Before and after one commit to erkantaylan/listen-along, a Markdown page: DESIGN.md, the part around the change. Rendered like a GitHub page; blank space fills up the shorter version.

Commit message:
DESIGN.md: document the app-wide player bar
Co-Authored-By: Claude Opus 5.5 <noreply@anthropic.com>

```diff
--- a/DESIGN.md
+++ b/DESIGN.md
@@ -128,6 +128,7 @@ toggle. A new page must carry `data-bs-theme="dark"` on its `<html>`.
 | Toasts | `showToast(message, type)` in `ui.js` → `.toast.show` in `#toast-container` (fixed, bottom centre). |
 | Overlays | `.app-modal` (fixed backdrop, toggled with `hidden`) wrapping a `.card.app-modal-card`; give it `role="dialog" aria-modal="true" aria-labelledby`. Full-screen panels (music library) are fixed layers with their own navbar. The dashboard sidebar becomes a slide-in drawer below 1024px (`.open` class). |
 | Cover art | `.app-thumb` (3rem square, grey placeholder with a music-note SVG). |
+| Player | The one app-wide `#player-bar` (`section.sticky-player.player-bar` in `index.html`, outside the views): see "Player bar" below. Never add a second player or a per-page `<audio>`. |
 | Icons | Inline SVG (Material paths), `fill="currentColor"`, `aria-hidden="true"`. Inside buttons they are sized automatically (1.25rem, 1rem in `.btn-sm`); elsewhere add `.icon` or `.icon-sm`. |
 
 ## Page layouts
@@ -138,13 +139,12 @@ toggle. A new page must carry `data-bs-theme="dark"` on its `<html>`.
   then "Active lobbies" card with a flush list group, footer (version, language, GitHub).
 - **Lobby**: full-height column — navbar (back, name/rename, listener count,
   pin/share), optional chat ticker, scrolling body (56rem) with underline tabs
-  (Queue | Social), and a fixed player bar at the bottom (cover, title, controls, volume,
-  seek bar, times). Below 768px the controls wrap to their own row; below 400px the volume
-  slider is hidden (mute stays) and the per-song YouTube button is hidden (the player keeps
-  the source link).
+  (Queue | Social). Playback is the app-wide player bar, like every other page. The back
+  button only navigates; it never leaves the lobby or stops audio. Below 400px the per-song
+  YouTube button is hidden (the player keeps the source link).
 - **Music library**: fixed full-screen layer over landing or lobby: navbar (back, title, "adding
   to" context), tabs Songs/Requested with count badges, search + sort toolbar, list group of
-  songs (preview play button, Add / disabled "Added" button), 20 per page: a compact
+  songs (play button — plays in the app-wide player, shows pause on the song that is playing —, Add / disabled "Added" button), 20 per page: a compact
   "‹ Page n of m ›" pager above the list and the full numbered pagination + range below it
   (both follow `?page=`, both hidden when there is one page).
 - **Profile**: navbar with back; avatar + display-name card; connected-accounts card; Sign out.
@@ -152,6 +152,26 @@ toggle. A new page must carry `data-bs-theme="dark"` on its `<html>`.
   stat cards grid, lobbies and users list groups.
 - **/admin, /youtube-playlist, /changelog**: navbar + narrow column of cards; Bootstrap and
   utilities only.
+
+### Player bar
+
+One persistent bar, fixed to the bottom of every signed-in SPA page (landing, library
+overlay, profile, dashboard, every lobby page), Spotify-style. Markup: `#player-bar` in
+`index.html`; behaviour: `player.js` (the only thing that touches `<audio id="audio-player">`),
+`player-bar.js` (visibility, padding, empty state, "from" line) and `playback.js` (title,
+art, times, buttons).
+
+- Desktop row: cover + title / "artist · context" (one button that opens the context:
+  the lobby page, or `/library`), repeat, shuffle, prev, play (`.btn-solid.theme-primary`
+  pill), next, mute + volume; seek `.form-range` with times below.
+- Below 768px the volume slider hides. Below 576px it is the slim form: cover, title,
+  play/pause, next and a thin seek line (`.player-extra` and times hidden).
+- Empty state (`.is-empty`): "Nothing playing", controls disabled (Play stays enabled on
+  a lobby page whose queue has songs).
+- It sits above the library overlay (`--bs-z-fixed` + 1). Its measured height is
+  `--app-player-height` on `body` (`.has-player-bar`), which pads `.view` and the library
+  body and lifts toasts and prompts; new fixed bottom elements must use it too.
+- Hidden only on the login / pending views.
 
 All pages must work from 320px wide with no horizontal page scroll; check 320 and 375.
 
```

----

§ **TASK ITEM**
The full set of entries must be printed again without any alteration.

§ **WRITTEN RESPONSE**
Before and after one commit to erkantaylan/listen-along, a Markdown page: DESIGN.md, the part around the change. Rendered like a GitHub page; blank space fills up the shorter version.

Commit message:
DESIGN.md: document the app-wide player bar
Co-Authored-By: Claude Opus 5.5 <noreply@anthropic.com>

```diff
--- a/DESIGN.md
+++ b/DESIGN.md
@@ -128,6 +128,7 @@ toggle. A new page must carry `data-bs-theme="dark"` on its `<html>`.
 | Toasts | `showToast(message, type)` in `ui.js` → `.toast.show` in `#toast-container` (fixed, bottom centre). |
 | Overlays | `.app-modal` (fixed backdrop, toggled with `hidden`) wrapping a `.card.app-modal-card`; give it `role="dialog" aria-modal="true" aria-labelledby`. Full-screen panels (music library) are fixed layers with their own navbar. The dashboard sidebar becomes a slide-in drawer below 1024px (`.open` class). |
 | Cover art | `.app-thumb` (3rem square, grey placeholder with a music-note SVG). |
+| Player | The one app-wide `#player-bar` (`section.sticky-player.player-bar` in `index.html`, outside the views): see "Player bar" below. Never add a second player or a per-page `<audio>`. |
 | Icons | Inline SVG (Material paths), `fill="currentColor"`, `aria-hidden="true"`. Inside buttons they are sized automatically (1.25rem, 1rem in `.btn-sm`); elsewhere add `.icon` or `.icon-sm`. |
 
 ## Page layouts
@@ -138,13 +139,12 @@ toggle. A new page must carry `data-bs-theme="dark"` on its `<html>`.
   then "Active lobbies" card with a flush list group, footer (version, language, GitHub).
 - **Lobby**: full-height column — navbar (back, name/rename, listener count,
   pin/share), optional chat ticker, scrolling body (56rem) with underline tabs
-  (Queue | Social), and a fixed player bar at the bottom (cover, title, controls, volume,
-  seek bar, times). Below 768px the controls wrap to their own row; below 400px the volume
-  slider is hidden (mute stays) and the per-song YouTube button is hidden (the player keeps
-  the source link).
+  (Queue | Social). Playback is the app-wide player bar, like every other page. The back
+  button only navigates; it never leaves the lobby or stops audio. Below 400px the per-song
+  YouTube button is hidden (the player keeps the source link).
 - **Music library**: fixed full-screen layer over landing or lobby: navbar (back, title, "adding
   to" context), tabs Songs/Requested with count badges, search + sort toolbar, list group of
-  songs (preview play button, Add / disabled "Added" button), 20 per page: a compact
+  songs (play button — plays in the app-wide player, shows pause on the song that is playing —, Add / disabled "Added" button), 20 per page: a compact
   "‹ Page n of m ›" pager above the list and the full numbered pagination + range below it
   (both follow `?page=`, both hidden when there is one page).
 - **Profile**: navbar with back; avatar + display-name card; connected-accounts card; Sign out.
@@ -152,6 +152,26 @@ toggle. A new page must carry `data-bs-theme="dark"` on its `<html>`.
   stat cards grid, lobbies and users list groups.
 - **/admin, /youtube-playlist, /changelog**: navbar + narrow column of cards; Bootstrap and
   utilities only.
+
+### Player bar
+
+One persistent bar, fixed to the bottom of every signed-in SPA page (landing, library
+overlay, profile, dashboard, every lobby page), Spotify-style. Markup: `#player-bar` in
+`index.html`; behaviour: `player.js` (the only thing that touches `<audio id="audio-player">`),
+`player-bar.js` (visibility, padding, empty state, "from" line) and `playback.js` (title,
+art, times, buttons).
+
+- Desktop row: cover + title / "artist · context" (one button that opens the context:
+  the lobby page, or `/library`), repeat, shuffle, prev, play (`.btn-solid.theme-primary`
+  pill), next, mute + volume; seek `.form-range` with times below.
+- Below 768px the volume slider hides. Below 576px it is the slim form: cover, title,
+  play/pause, next and a thin seek line (`.player-extra` and times hidden).
+- Empty state (`.is-empty`): "Nothing playing", controls disabled (Play stays enabled on
+  a lobby page whose queue has songs).
+- It sits above the library overlay (`--bs-z-fixed` + 1). Its measured height is
+  `--app-player-height` on `body` (`.has-player-bar`), which pads `.view` and the library
+  body and lifts toasts and prompts; new fixed bottom elements must use it too.
+- Hidden only on the login / pending views.
 
 All pages must work from 320px wide with no horizontal page scroll; check 320 and 375.
 
```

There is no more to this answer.